Exercise description: Find the lines holding the string "Auditoría" in the data, then copy all of them.

Segment Start: Given data

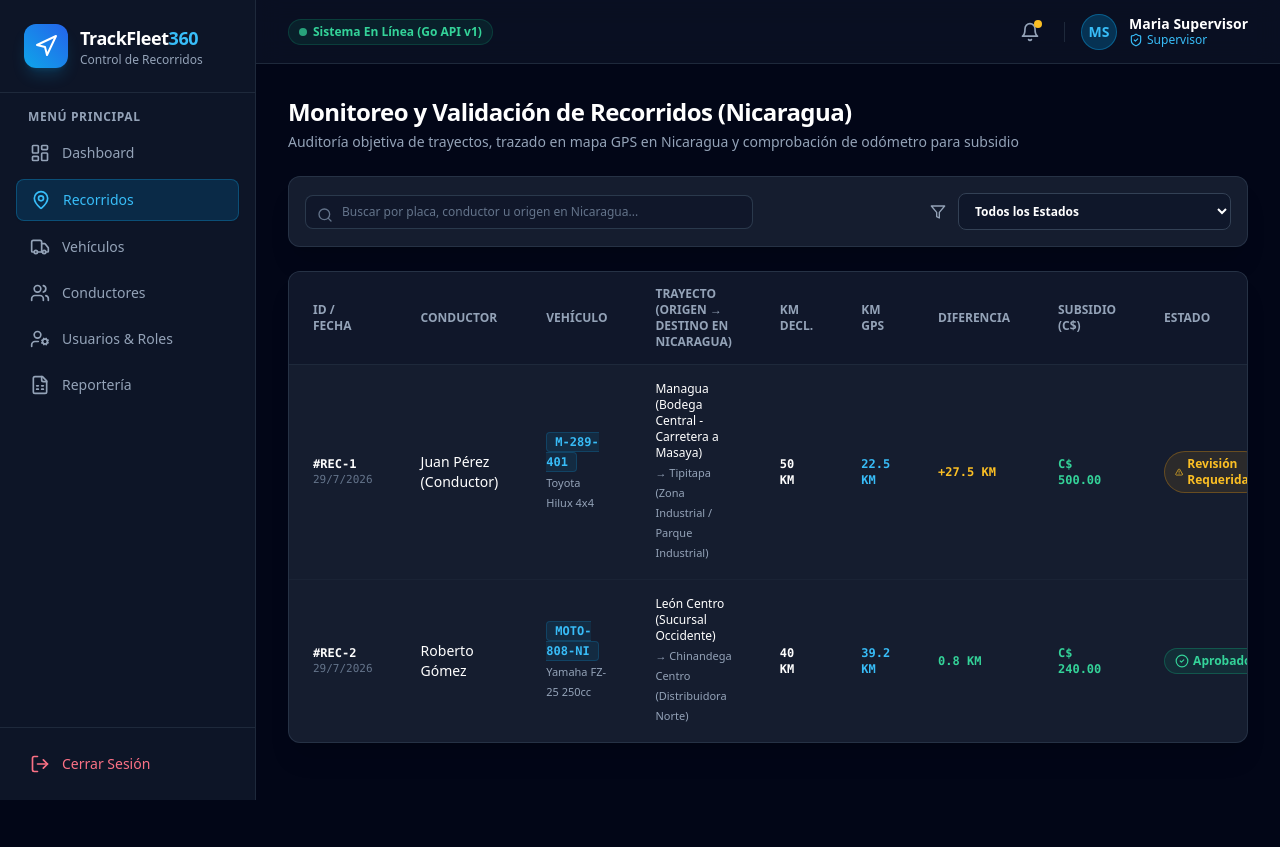
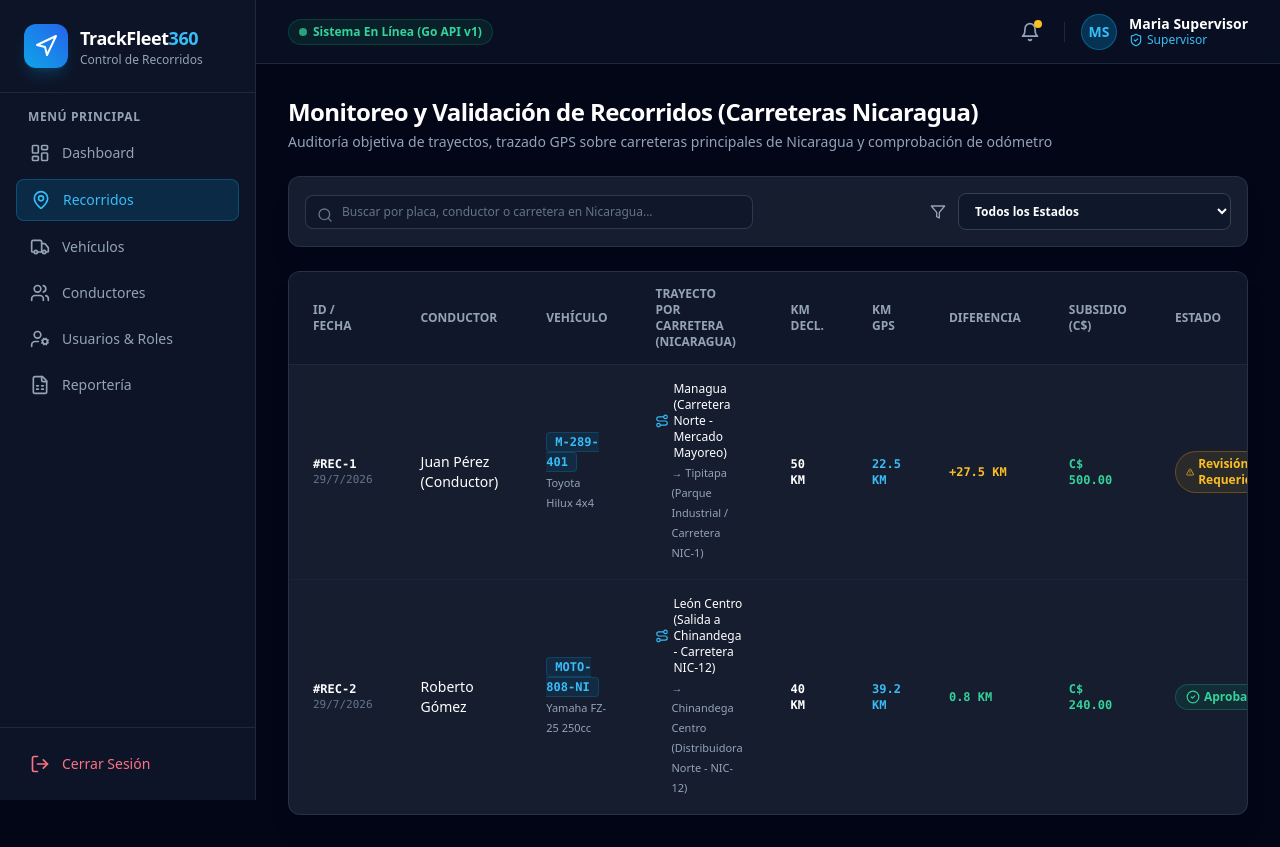
Before and after one commit to Marktuay/TrackFleet360, a Next.js app in the folder frontend/: page /journeys in a window 1280 px wide. Before the commit the page ends 800 px from the top, so only its background shows below. Built offline with nearby package versions, Linux system fonts and the light colour scheme; no server answers.

Commit message:
feat: Update mock route waypoints to follow real Nicaragua highways (Carretera Norte NIC-1 & Carretera León-Chinandega NIC-12)

```diff
--- a/frontend/src/app/journeys/page.tsx
+++ b/frontend/src/app/journeys/page.tsx
@@ -21,7 +21,8 @@ import {
   Bike,
   DollarSign,
   Map as MapIcon,
-  Navigation
+  Navigation,
+  Route
 } from 'lucide-react';
 import { apiFetch, Journey } from '@/lib/api';
 
@@ -30,7 +31,7 @@ const RouteMap = dynamic(() => import('@/components/map/RouteMap'), {
   ssr: false,
   loading: () => (
     <div className="w-full h-[320px] bg-slate-900 animate-pulse rounded-xl flex items-center justify-center text-slate-500 text-xs font-semibold">
-      Cargando Mapa de Ruta GPS (Nicaragua)...
+      Cargando Trazado de Carretera GPS (Nicaragua)...
     </div>
   ),
 });
@@ -46,12 +47,12 @@ export default function JourneysPage() {
       vehicle: { id: 1, plate_number: 'M-289-401', brand: 'Toyota', model: 'Hilux 4x4', year: 2022, vehicle_type: 'auto', subsidy_rate: 10, initial_km: 15000, current_km: 18450, status: 'active' },
       start_time: new Date(Date.now() - 3 * 3600 * 1000).toISOString(),
       end_time: new Date(Date.now() - 1 * 3600 * 1000).toISOString(),
-      start_lat: 12.1364,
-      start_lng: -86.2514,
-      start_address: 'Managua (Bodega Central - Carretera a Masaya)',
+      start_lat: 12.1430,
+      start_lng: -86.2080,
+      start_address: 'Managua (Carretera Norte - Mercado Mayoreo)',
       end_lat: 12.1978,
       end_lng: -86.0967,
-      end_address: 'Tipitapa (Zona Industrial / Parque Industrial)',
+      end_address: 'Tipitapa (Parque Industrial / Carretera NIC-1)',
       start_km: 18400,
       end_km: 18450,
       declared_dist_km: 50,
@@ -60,11 +61,17 @@ export default function JourneysPage() {
       subsidy_rate: 10,
       subsidy_amount: 500,
       status: 'flagged',
+      // Real Highway Coordinates following Nicaragua's Carretera Norte (NIC-1)
       points: [
-        { id: 1, journey_id: 1, latitude: 12.1364, longitude: -86.2514, speed: 0, recorded_at: new Date(Date.now() - 3 * 3600 * 1000).toISOString() },
-        { id: 2, journey_id: 1, latitude: 12.1550, longitude: -86.2100, speed: 55, recorded_at: new Date(Date.now() - 2.5 * 3600 * 1000).toISOString() },
-        { id: 3, journey_id: 1, latitude: 12.1750, longitude: -86.1500, speed: 65, recorded_at: new Date(Date.now() - 2 * 3600 * 1000).toISOString() },
-        { id: 4, journey_id: 1, latitude: 12.1978, longitude: -86.0967, speed: 0, recorded_at: new Date(Date.now() - 1 * 3600 * 1000).toISOString() },
+        { id: 1, journey_id: 1, latitude: 12.1430, longitude: -86.2080, speed: 0, recorded_at: new Date(Date.now() - 3 * 3600 * 1000).toISOString() },
+        { id: 2, journey_id: 1, latitude: 12.1445, longitude: -86.2000, speed: 45, recorded_at: new Date(Date.now() - 2.8 * 3600 * 1000).toISOString() },
+        { id: 3, journey_id: 1, latitude: 12.1470, longitude: -86.1800, speed: 55, recorded_at: new Date(Date.now() - 2.5 * 3600 * 1000).toISOString() },
+        { id: 4, journey_id: 1, latitude: 12.1485, longitude: -86.1680, speed: 60, recorded_at: new Date(Date.now() - 2.2 * 3600 * 1000).toISOString() },
+        { id: 5, journey_id: 1, latitude: 12.1550, longitude: -86.1500, speed: 62, recorded_at: new Date(Date.now() - 1.9 * 3600 * 1000).toISOString() },
+        { id: 6, journey_id: 1, latitude: 12.1650, longitude: -86.1300, speed: 58, recorded_at: new Date(Date.now() - 1.5 * 3600 * 1000).toISOString() },
+        { id: 7, journey_id: 1, latitude: 12.1800, longitude: -86.1150, speed: 50, recorded_at: new Date(Date.now() - 1.2 * 3600 * 1000).toISOString() },
+        { id: 8, journey_id: 1, latitude: 12.1930, longitude: -86.1000, speed: 40, recorded_at: new Date(Date.now() - 1.1 * 3600 * 1000).toISOString() },
+        { id: 9, journey_id: 1, latitude: 12.1978, longitude: -86.0967, speed: 0, recorded_at: new Date(Date.now() - 1 * 3600 * 1000).toISOString() },
       ],
       photos: [
         { id: 1, journey_id: 1, photo_type: 'end_odometer', url: 'https://images.unsplash.com/photo-1549399542-7e3f8b79c341?w=600&auto=format&fit=crop&q=80', captured_at: new Date().toISOString() }
@@ -80,10 +87,10 @@ export default function JourneysPage() {
       end_time: new Date(Date.now() - 4 * 3600 * 1000).toISOString(),
       start_lat: 12.4379,
       start_lng: -86.8780,
-      start_address: 'León Centro (Sucursal Occidente)',
+      start_address: 'León Centro (Salida a Chinandega - Carretera NIC-12)',
       end_lat: 12.6294,
       end_lng: -87.1311,
-      end_address: 'Chinandega Centro (Distribuidora Norte)',
+      end_address: 'Chinandega Centro (Distribuidora Norte - NIC-12)',
       start_km: 8460,
       end_km: 8500,
       declared_dist_km: 40,
@@ -92,10 +99,15 @@ export default function JourneysPage() {
       subsidy_rate: 6,
       subsidy_amount: 240,
       status: 'approved',
+      // Real Highway Coordinates following Nicaragua's Carretera León - Chinandega (NIC-12 / NIC-26)
       points: [
         { id: 5, journey_id: 2, latitude: 12.4379, longitude: -86.8780, speed: 0, recorded_at: new Date(Date.now() - 6 * 3600 * 1000).toISOString() },
-        { id: 6, journey_id: 2, latitude: 12.5300, longitude: -87.0000, speed: 60, recorded_at: new Date(Date.now() - 5 * 3600 * 1000).toISOString() },
-        { id: 7, journey_id: 2, latitude: 12.6294, longitude: -87.1311, speed: 0, recorded_at: new Date(Date.now() - 4 * 3600 * 1000).toISOString() },
+        { id: 6, journey_id: 2, latitude: 12.4800, longitude: -86.8650, speed: 65, recorded_at: new Date(Date.now() - 5.7 * 3600 * 1000).toISOString() },
+        { id: 7, journey_id: 2, latitude: 12.5220, longitude: -86.8580, speed: 70, recorded_at: new Date(Date.now() - 5.4 * 3600 * 1000).toISOString() }, // Empalme Telica
+        { id: 8, journey_id: 2, latitude: 12.5450, longitude: -86.9790, speed: 68, recorded_at: new Date(Date.now() - 5.0 * 3600 * 1000).toISOString() }, // Posoltega
+        { id: 9, journey_id: 2, latitude: 12.5730, longitude: -87.0270, speed: 65, recorded_at: new Date(Date.now() - 4.5 * 3600 * 1000).toISOString() }, // Chichigalpa
+        { id: 10, journey_id: 2, latitude: 12.6000, longitude: -87.0800, speed: 50, recorded_at: new Date(Date.now() - 4.2 * 3600 * 1000).toISOString() },
+        { id: 11, journey_id: 2, latitude: 12.6294, longitude: -87.1311, speed: 0, recorded_at: new Date(Date.now() - 4.0 * 3600 * 1000).toISOString() },
       ]
     }
   ]);
@@ -166,10 +178,10 @@ export default function JourneysPage() {
           {/* Header */}
           <div>
             <h1 className="text-2xl font-bold text-white tracking-tight flex items-center gap-2">
-              Monitoreo y Validación de Recorridos (Nicaragua)
+              Monitoreo y Validación de Recorridos (Carreteras Nicaragua)
             </h1>
             <p className="text-slate-400 text-sm mt-1">
-              Auditoría objetiva de trayectos, trazado en mapa GPS en Nicaragua y comprobación de odómetro para subsidio
+              Auditoría objetiva de trayectos, trazado GPS sobre carreteras principales de Nicaragua y comprobación de odómetro
             </p>
           </div>
 
@@ -181,7 +193,7 @@ export default function JourneysPage() {
                 type="text"
                 value={searchQuery}
                 onChange={(e) => setSearchQuery(e.target.value)}
-                placeholder="Buscar por placa, conductor u origen en Nicaragua..."
+                placeholder="Buscar por placa, conductor o carretera en Nicaragua..."
                 className="w-full bg-slate-900/80 border border-slate-700/80 rounded-lg pl-9 pr-4 py-2 text-xs text-white placeholder-slate-500 focus:outline-none focus:border-sky-500"
               />
             </div>
@@ -211,7 +223,7 @@ export default function JourneysPage() {
                     <th className="px-6 py-3.5">ID / Fecha</th>
                     <th className="px-6 py-3.5">Conductor</th>
                     <th className="px-6 py-3.5">Vehículo</th>
-                    <th className="px-6 py-3.5">Trayecto (Origen → Destino en Nicaragua)</th>
+                    <th className="px-6 py-3.5">Trayecto por Carretera (Nicaragua)</th>
                     <th className="px-6 py-3.5">KM Decl.</th>
                     <th className="px-6 py-3.5">KM GPS</th>
                     <th className="px-6 py-3.5">Diferencia</th>
@@ -244,8 +256,10 @@ export default function JourneysPage() {
                             <div className="text-[11px] text-slate-400 mt-0.5">{j.vehicle?.brand} {j.vehicle?.model}</div>
                           </td>
                           <td className="px-6 py-4">
-                            <div className="text-xs text-white font-medium">{j.start_address}</div>
-                            <div className="text-[11px] text-slate-400 flex items-center gap-1 mt-0.5">
+                            <div className="text-xs text-white font-medium flex items-center gap-1">
+                              <Route className="w-3.5 h-3.5 text-sky-400 shrink-0" /> {j.start_address}
+                            </div>
+                            <div className="text-[11px] text-slate-400 flex items-center gap-1 mt-0.5 pl-4">
                               → {j.end_address || 'En Ruta'}
                             </div>
                           </td>
@@ -294,7 +308,7 @@ export default function JourneysPage() {
                                     : 'bg-slate-800 hover:bg-slate-700 text-sky-400 border-slate-700'
                                 }`}
                               >
-                                <MapIcon className="w-3.5 h-3.5" /> {isMapOpen ? 'Ocultar Mapa' : 'Ver Mapa'}
+                                <MapIcon className="w-3.5 h-3.5" /> {isMapOpen ? 'Ocultar Mapa' : 'Ver Carretera'}
                               </button>
 
                               {/* Audit Modal Button */}
@@ -318,7 +332,7 @@ export default function JourneysPage() {
                               <div className="space-y-2">
                                 <div className="flex items-center justify-between text-xs font-semibold text-slate-300">
                                   <span className="flex items-center gap-2 text-sky-400 font-bold">
-                                    <Navigation className="w-4 h-4" /> Trazado de Ruta GPS Real en Nicaragua (#REC-{j.id})
+                                    <Navigation className="w-4 h-4" /> Trazado de Carretera GPS Real en Nicaragua (#REC-{j.id})
                                   </span>
                                   <span>Conductor: {j.driver?.user?.full_name} | Placa: {j.vehicle?.plate_number}</span>
                                 </div>
@@ -330,7 +344,7 @@ export default function JourneysPage() {
                                   endLng={j.end_lng}
                                   startAddress={j.start_address}
                                   endAddress={j.end_address}
-                                  height="300px"
+                                  height="320px"
                                 />
                               </div>
                             </td>
@@ -356,10 +370,10 @@ export default function JourneysPage() {
                     </div>
                     <div>
                       <h3 className="font-bold text-white text-lg">
-                        Auditoría y Validación de Recorrido en Nicaragua #REC-{auditingJourney.id}
+                        Auditoría y Validación de Carretera en Nicaragua #REC-{auditingJourney.id}
                       </h3>
                       <p className="text-xs text-slate-400">
-                        Evaluación de trazado GPS en Nicaragua, odómetro de vehículo y cálculo de subsidio (C$)
+                        Evaluación de trazado por carreteras de Nicaragua, odómetro de vehículo y cálculo de subsidio (C$)
                       </p>
                     </div>
                   </div>
@@ -448,9 +462,9 @@ export default function JourneysPage() {
                     <div className="space-y-2">
                       <div className="flex items-center justify-between text-xs font-semibold text-slate-300">
                         <span className="text-sky-400 font-bold flex items-center gap-1.5">
-                          <MapIcon className="w-4 h-4" /> Mapa de Trazado de Ruta GPS Real (Nicaragua)
+                          <MapIcon className="w-4 h-4" /> Mapa de Trazado por Carretera GPS (Nicaragua)
                         </span>
-                        <span className="text-[11px] text-slate-500">{auditingJourney.points?.length || 0} Puntos GPS</span>
+                        <span className="text-[11px] text-slate-500">{auditingJourney.points?.length || 0} Puntos de Ruta</span>
                       </div>
                       <RouteMap
                         points={auditingJourney.points}
```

Segment End: Given data

Result:
-              Auditoría objetiva de trayectos, trazado en mapa GPS en Nicaragua y comprobación de odómetro para subsidio
+              Auditoría objetiva de trayectos, trazado GPS sobre carreteras principales de Nicaragua y comprobación de odómetro
-                        Auditoría y Validación de Recorrido en Nicaragua #REC-{auditingJourney.id}
+                        Auditoría y Validación de Carretera en Nicaragua #REC-{auditingJourney.id}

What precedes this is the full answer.